Then Beyonce appears dancing in the middle of the hallway of a colonial-looking mansion. She begins to call out the names of Alabama, Louisana, then she exclaims “You mix that negro with some creole then you get a Texas Bama!” That is when the beat drops and the whole tune goes insane.
‘bama’ is a derogatory phrase, the equivalent of which in Mzansi can be termed a Jim-Comes-to-Joburg. Basically a person who comes from a rural background, and has now settled in metropolitan centres, most commonly California or the East Coast in the United States.
There is something intimidating about her portrayal in the video. Depicted here is not the young, light-hearted Beyonce who is ‘Crazy in love,’ it’s a grown-up Beyonce, who speaks mostly in a hoarse voice more than sings. She is barefooted on top of police car.
The music has a trance effect, sustained by a high buzzing synthesizer over a repetitive mid-range thrust. But it is really the bass line that overwhelms the experience. Its appearance is infrequent, but every time it drops she is strutting her body, in her now familiar repertoire of choreography involving a lot of arm and hip movements.
Occassionally other women appear, wearing all kinds of afro-wigs, with clearly defined muscles on their shoulders and their backs.
She sings about how she likes her “negro nose with Jackson Five nostrils”
The confidence displayed in the whole audio-visual experience is irresistible.
Some scenes portray the slavery narrative, while others draw on more recent representations of black people (in particular women).
The slavery trope has received much attention in popular culture recently.
J Cole’s G.O.M.D video immediately comes to mind.
One critic of Beyonce’s new video, Dianca London, says:
I don’t find her music to be particularly transcendent, nor do I view her as representation of my black femininity. For me, her brand of feminism (and the brand of feminism assigned to her identity as a pop icon) is severely limited, and her latest activism via “Formation” feels more like strategic consumerist dramatism rather than empowerment. Essentially, aside from its forthright celebration of blackness, “Formation,” much like the star behind it, is a construction tailored for the masses. It is a message catering to a demographic willing to not only invest their dollars but also their political ethos in a celebrity.
Novelist, Jesmyn Ward, on the other hand, finds the song affirming:

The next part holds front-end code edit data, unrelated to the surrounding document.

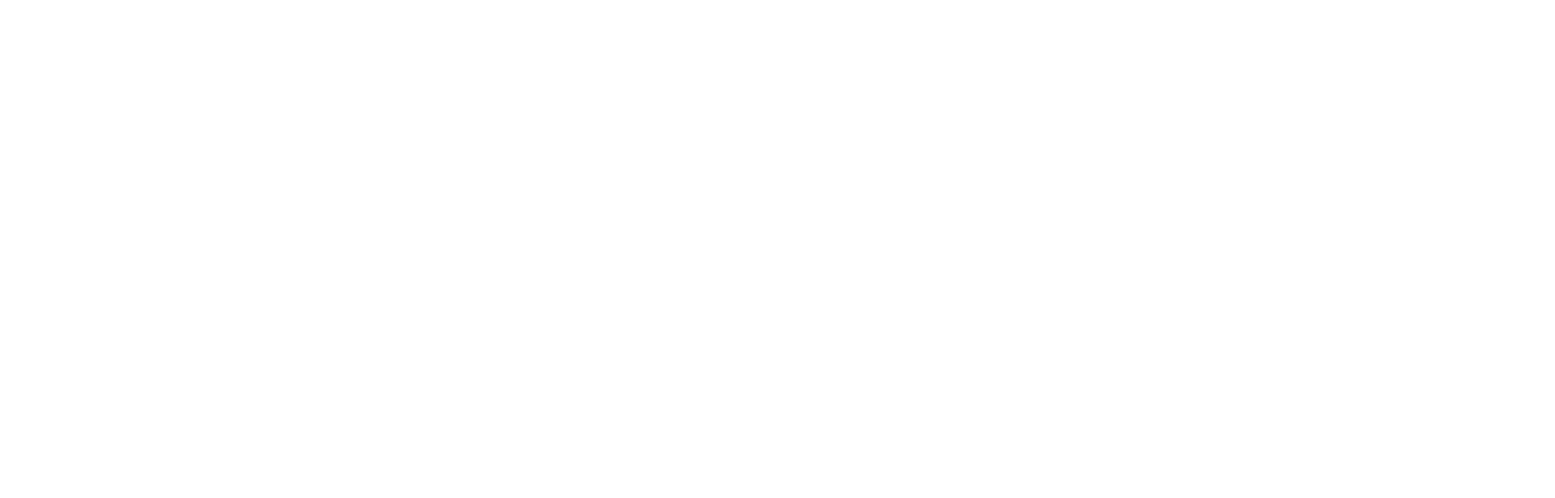
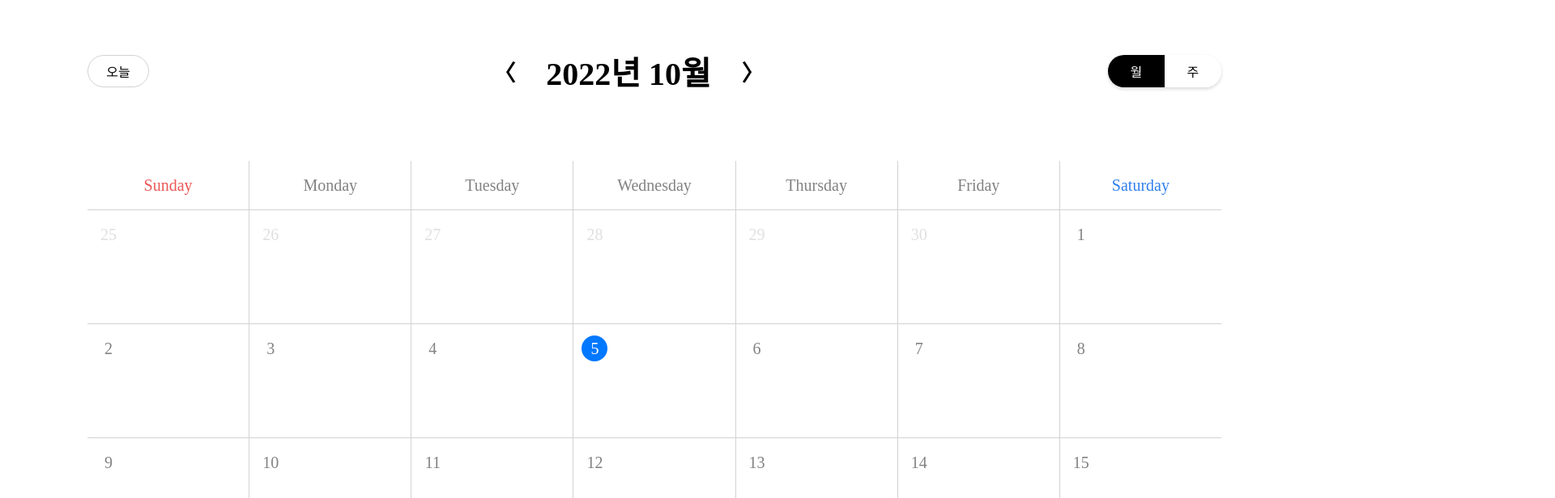
Before and after one commit to seookun/musinsa-calendar, a React (Vite) app: page / in a window 1280 px wide. Shown: the top 616 px of the page at 81% size, 1920 px wide, since content can reach past the window. Built offline with nearby package versions, Linux system fonts and the light colour scheme.

Commit message:
WIP: implements month view layouts

```diff
--- a/src/components/Calendar/Calendar.scss
+++ b/src/components/Calendar/Calendar.scss
@@ -1,13 +1,201 @@
 .Calendar {
-  min-width: 1920px;
-  padding: 112px 131px;
+  // width: 1920px;
+  // padding: 112px 131px;
+  width: 1400px;
+  padding: 60px 100px;
+  margin: 0 auto;
+  overflow: hidden;
   background: #fff;
 }
 
 .CalendarControl {
+  display: flex;
+  justify-content: space-between;
+  align-items: center;
+  height: 40px;
+
+  /* Left */
+  &__left {
+    display: flex;
+    height: 100%;
+  }
+
+  &__today {
+    width: 76px;
+    flex: 1 0 0%;
+    border: 1px solid #d2d2d2;
+    border-radius: 40px;
+    font-size: 16px;
+    font-weight: 400;
+    color: #000;
+    background: #fff;
+    cursor: pointer;
+  }
+
+  /* Center */
+  &__center {
+    display: flex;
+    height: 100%;
+    justify-content: space-between;
+    align-items: center;
+    gap: 38px;
+  }
+
+  &__title {
+    font-size: 40px;
+    font-weight: 700;
+    color: #000;
+  }
+
+  &__prev,
+  &__next {
+    padding: 0;
+    border: none;
+    font-size: 27px;
+    font-weight: 700;
+    color: #000;
+    background: transparent;
+    cursor: pointer;
+  }
+
+  /* Right */
+  &__right {
+    display: flex;
+    height: 100%;
+    overflow: hidden;
+    border-radius: 40px;
+    box-shadow: 0px 2px 4px rgba(0, 0, 0, 0.16);
+  }
+
+  &__view {
+    width: 70px;
+    flex: 1 0 0%;
+    border: none;
+    font-size: 16px;
+    font-weight: 400;
+    color: #000;
+    background: #fff;
+    cursor: pointer;
+
+    &--selected {
+      color: #fff;
+      background: #000;
+    }
+  }
 }
 
 .CalendarMonthView {
+  margin-top: 91px;
+
+  /* Header */
+  &__daysOfWeek {
+    display: flex;
+    border-bottom: 1px solid #d2d2d2;
+  }
+
+  &__dayOfWeek {
+    height: 60px;
+    flex: 1 0 0%;
+    font-size: 20px;
+    font-weight: 400;
+    text-align: center;
+    line-height: 60px;
+    color: #828282;
+
+    & + & {
+      border-left: 1px solid #d2d2d2;
+    }
+
+    &--sunday {
+      color: #eb5757;
+    }
+
+    &--saturday {
+      color: #2f80ed;
+    }
+  }
+
+  /* Content */
+  &__dayRow {
+    display: flex;
+
+    & + & {
+      border-top: 1px solid #d2d2d2;
+    }
+  }
+
+  &__day {
+    display: flex;
+    flex-direction: column;
+    flex: 1 0 0%;
+    padding: 0;
+    min-height: 140px;
+    border: none;
+    background: #fff;
+
+    & + & {
+      border-left: 1px solid #d2d2d2;
+    }
+
+    &__title {
+      flex: 1 0 32px;
+      width: 100%;
+      padding: 14px 10px 0;
+      box-sizing: border-box;
+
+      span {
+        display: inline-block;
+        width: 32px;
+        height: 32px;
+        font-size: 20px;
+        font-weight: 500;
+        line-height: 32px;
+        text-align: center;
+        color: #828282;
+        cursor: pointer;
+      }
+    }
+
+    &__events {
+      flex: 1 0 calc(100% - 46px);
+      width: 100%;
+      padding: 11px 20px;
+      box-sizing: border-box;
+
+      button {
+        display: block;
+        width: 100%;
+        padding: 12px;
+        border: none;
+        border-radius: 4px;
+        font-size: 14px;
+        font-weight: 400;
+        line-height: 17px;
+        text-align: start;
+        color: #fff;
+        cursor: pointer;
+      }
+
+      button + button {
+        margin-top: 8px;
+      }
+    }
+
+    &--today {
+      .CalendarMonthView__day__title span {
+        border-radius: 20px;
+        color: #fff;
+        background: #0078ff;
+      }
+    }
+
+    &--otherMonth {
+      .CalendarMonthView__day__title span {
+        color: #e0e0e0;
+        cursor: default;
+      }
+    }
+  }
 }
 
 .CalendarWeekView {
--- a/src/components/Calendar/Calendar.tsx
+++ b/src/components/Calendar/Calendar.tsx
@@ -1,31 +1,37 @@
 import { useReducer } from 'react';
+import { v4 as uuid } from 'uuid';
 
 import { CalendarProvider } from './CalendarContext';
 import CalendarControl from './CalendarControl';
 import CalendarMonthView from './CalendarMonthView';
 import CalendarWeekView from './CalendarWeekView';
 import { CalendarContextType, CalendarEvent, CalendarProps, CalendarState, CalendarView } from './types';
+import { getCompareDate, getDayStart } from './utils';
 
 type CalendarAction =
   | { type: 'SET_DATE'; payload: Date }
   | { type: 'SET_VIEW'; payload: CalendarView }
-  | { type: 'ADD_EVENT'; payload: Omit<CalendarEvent, 'color'> }
+  | { type: 'ADD_EVENT'; payload: CalendarEvent }
   | { type: 'REMOVE_EVENT'; payload: CalendarEvent }
   | { type: 'UPDATE_EVENT'; payload: CalendarEvent };
 
 function calendarReducer(state: CalendarState, action: CalendarAction): CalendarState {
-  switch (action.type) {
+  const { type, payload } = action;
+
+  switch (type) {
     case 'SET_DATE':
-      return { ...state, date: action.payload };
+      return { ...state, date: payload };
     case 'SET_VIEW':
-      return { ...state, view: action.payload };
+      return { ...state, view: payload };
     case 'ADD_EVENT': {
-      const color = Math.floor(Math.random() * 16777215).toString(16);
-      const event = { color, ...action.payload };
-      return { ...state, events: [...state.events, event] };
+      const events = [...state.events, payload].sort((a, b) => {
+        const x = getCompareDate(a.startDate, b.startDate);
+        return x === 0 ? getCompareDate(a.endDate, b.endDate) : x;
+      });
+      return { ...state, events };
     }
     case 'REMOVE_EVENT': {
-      const index = state.events.findIndex((e) => e.color === action.payload.color);
+      const index = state.events.findIndex((e) => e.eventKey === payload.eventKey);
       if (index > -1) {
         state.events.splice(index, 1);
         return { ...state, events: [...state.events] };
@@ -33,9 +39,9 @@
       return state;
     }
     case 'UPDATE_EVENT': {
-      const event = state.events.find((e) => e.color === action.payload.color);
+      const event = state.events.find((e) => e.eventKey === payload.eventKey);
       if (event) {
-        Object.assign(event, action.payload);
+        Object.assign(event, payload);
         return { ...state, events: [...state.events] };
       }
       return state;
@@ -47,7 +53,7 @@
   const [state, dispatch] = useReducer(calendarReducer, {
     storage: props.storage,
     storageKey: props.storageKey,
-    date: props.initialDate || new Date(),
+    date: getDayStart(props.initialDate || new Date()),
     view: props.initialView || 'month',
     events: [],
   });
@@ -60,8 +66,15 @@
     dispatch({ type: 'SET_VIEW', payload: view });
   };
 
-  const addEvent = (event: Omit<CalendarEvent, 'color'>) => {
-    dispatch({ type: 'ADD_EVENT', payload: event });
+  const addEvent = (event: Omit<CalendarEvent, 'eventKey' | 'color'>) => {
+    dispatch({
+      type: 'ADD_EVENT',
+      payload: {
+        eventKey: uuid(),
+        color: `#${Math.floor(Math.random() * 16777215).toString(16)}`,
+        ...event,
+      },
+    });
   };
 
   const removeEvent = (event: CalendarEvent) => {
--- a/src/components/Calendar/CalendarControl.tsx
+++ b/src/components/Calendar/CalendarControl.tsx
@@ -1,11 +1,53 @@
+import classnames from 'classnames';
+import { useMemo } from 'react';
+
 import { useCalendarContext } from './CalendarContext';
+import { CalendarView } from './types';
+import { getDayStart, getNextsMonthStart, getPreviousMonthStart } from './utils';
+
+const getMonthViewTitle = (d: Date) => `${d.getFullYear()}년 ${d.getMonth() + 1}월`;
+const getWeekViewTitle = (d: Date) =>
+  `${d.getFullYear()}년 ${d.getMonth() + 1}월 ~ ${d.getFullYear()}년 ${d.getMonth() + 1}월`;
 
 function CalendarControl() {
   const ctx = useCalendarContext();
 
+  const calendarTitle = useMemo(
+    () => (ctx.view === 'month' ? getMonthViewTitle(ctx.date) : getWeekViewTitle(ctx.date)),
+    [ctx.view, ctx.date],
+  );
+
+  const getControlViewClassName = (view: CalendarView) => {
+    const baseClass = 'CalendarControl__view';
+    return classnames(baseClass, {
+      [`${baseClass}--selected`]: ctx.view === view,
+    });
+  };
+
   return (
     <div className="CalendarControl">
-      <div></div>
+      <div className="CalendarControl__left">
+        <button className="CalendarControl__today" onClick={() => ctx.setDate(getDayStart(new Date()))}>
+          오늘
+        </button>
+      </div>
+      <div className="CalendarControl__center">
+        <button className="CalendarControl__prev" onClick={() => ctx.setDate(getPreviousMonthStart(ctx.date))}>
+          〈
+        </button>
+        <span className="CalendarControl__title">{calendarTitle}</span>
+        <button className="CalendarControl__next" onClick={() => ctx.setDate(getNextsMonthStart(ctx.date))}>
+          〉
+        </button>
+      </div>
+      <div className="CalendarControl__right">
+        <button className={getControlViewClassName('month')} onClick={() => ctx.setView('month')}>
+          월
+        </button>
+        <button className={getControlViewClassName('week')} onClick={() => ctx.setView('week')}>
+          주
+        </button>
+      </div>
     </div>
   );
 }
--- a/src/components/Calendar/CalendarMonthView.tsx
+++ b/src/components/Calendar/CalendarMonthView.tsx
@@ -1,11 +1,71 @@
+import classnames from 'classnames';
+import { useMemo } from 'react';
+
 import { useCalendarContext } from './CalendarContext';
+import { getDate, getDatesInSixWeeks, getDayEnd, getDayStart, isIncludeDate, isSameDate, isSameMonth } from './utils';
+
+const daysOfWeek = ['Sunday', 'Monday', 'Tuesday', 'Wednesday', 'Thursday', 'Friday', 'Saturday'];
 
 function CalendarMonthView() {
   const ctx = useCalendarContext();
 
+  const todayDate = getDayStart(new Date());
+  const dayRows = useMemo(() => {
+    const datesInSixWeeks = getDatesInSixWeeks(ctx.date);
+    return Array.from({ length: 6 }, () => datesInSixWeeks.splice(0, 7));
+  }, [ctx.date]);
+
+  const getEventsOfDay = (d: Date) => {
+    const dayStart = getDayStart(d);
+    const dayEnd = getDayEnd(d);
+    return ctx.events.filter((e) => dayEnd >= e.startDate && dayStart <= e.endDate);
+  };
+
   return (
     <div className="CalendarMonthView">
-      <div></div>
+      <div className="CalendarMonthView__daysOfWeek">
+        {daysOfWeek.map((dayOfWeek, i) => (
+          <div
+            key={dayOfWeek}
+            className={classnames('CalendarMonthView__dayOfWeek', {
+              'CalendarMonthView__dayOfWeek--sunday': i === 0,
+              'CalendarMonthView__dayOfWeek--saturday': i === 6,
+            })}
+          >
+            <span>{dayOfWeek}</span>
+          </div>
+        ))}
+      </div>
+      {dayRows.map((v, i) => (
+        <div key={i} className="CalendarMonthView__dayRow">
+          {dayRows[i].map((d) => {
+            const isToday = isSameDate(d, todayDate);
+            const isOtherMonth = !isSameMonth(d, ctx.date);
+
+            return (
+              <div
+                key={d.valueOf()}
+                className={classnames('CalendarMonthView__day', {
+                  'CalendarMonthView__day--today': isToday && !isOtherMonth,
+                  'CalendarMonthView__day--otherMonth': isOtherMonth,
+                })}
+              >
+                <div className="CalendarMonthView__day__title">
+                  <span>{getDate(d)}</span>
+                </div>
+                <div className="CalendarMonthView__day__events">
+                  {!isOtherMonth &&
+                    getEventsOfDay(d).map((e) => (
+                      <button style={{ background: e.color }} key={e.eventKey}>
+                        {e.title}
+                      </button>
+                    ))}
+                </div>
+              </div>
+            );
+          })}
+        </div>
+      ))}
     </div>
   );
 }
```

She sings to those of us who grew up black in the American South, who swam through Hurricane Katrina, who watched the world sink, who starved for two weeks after the eye passed, who left our dead floating in our houses. She sings to those of us who were displaced, to Las Vegas, to Los Angeles, to Hartford, who lived for months or years or still live in those other places, when the living heart of us is bound so tight with oak and pine we can barely breathe.
From the divergence of perspectives the song has stirred, it is clear that Beyonce has successfully managed to charm her fans, and frustrate her critics.
In the United States, February is usually celebrated as Black History Month. So the timing of Beyonce’s release with this significant month in American black culture cannot be ignored.
She is making a statement and elaborating definitions of blackness, in a way that snatches the mic from the mouths of those who have deemed themselves custodians of blackness, the academics and intellectuals.
There is also another reference that remains fresh in the minds of fans. Early in January 2016, there was a rumour that Beyonce was planning to do a Saartje Baartman movie, in which she would star as Baartman. Baartman was the South African woman who was sold as a slave in Europe to sing and entertain audiences who were fascinated by her big buttocks in the 1800s.
With Saartje Baartman as an early example, the modern world has long used black women as symbols of entertainment and sexual fascination. Indeed, Beyonce can be seen as a present-day extension of that symbol.
The question to ask then is whether Beyonce is trying to contribute to that sexualisation of black women or whether she is in fact subverting it.
Her intentions may never be fully known.
But what we do know is that in Showbizz people do what they have to do to survive and stay relevant. It is the sheer desperation of the industry to draw attention at all costs, even if it means playing racial stereotypes. That is what makes the whole Beyonce phenomenon both fascinating and paradoxical.§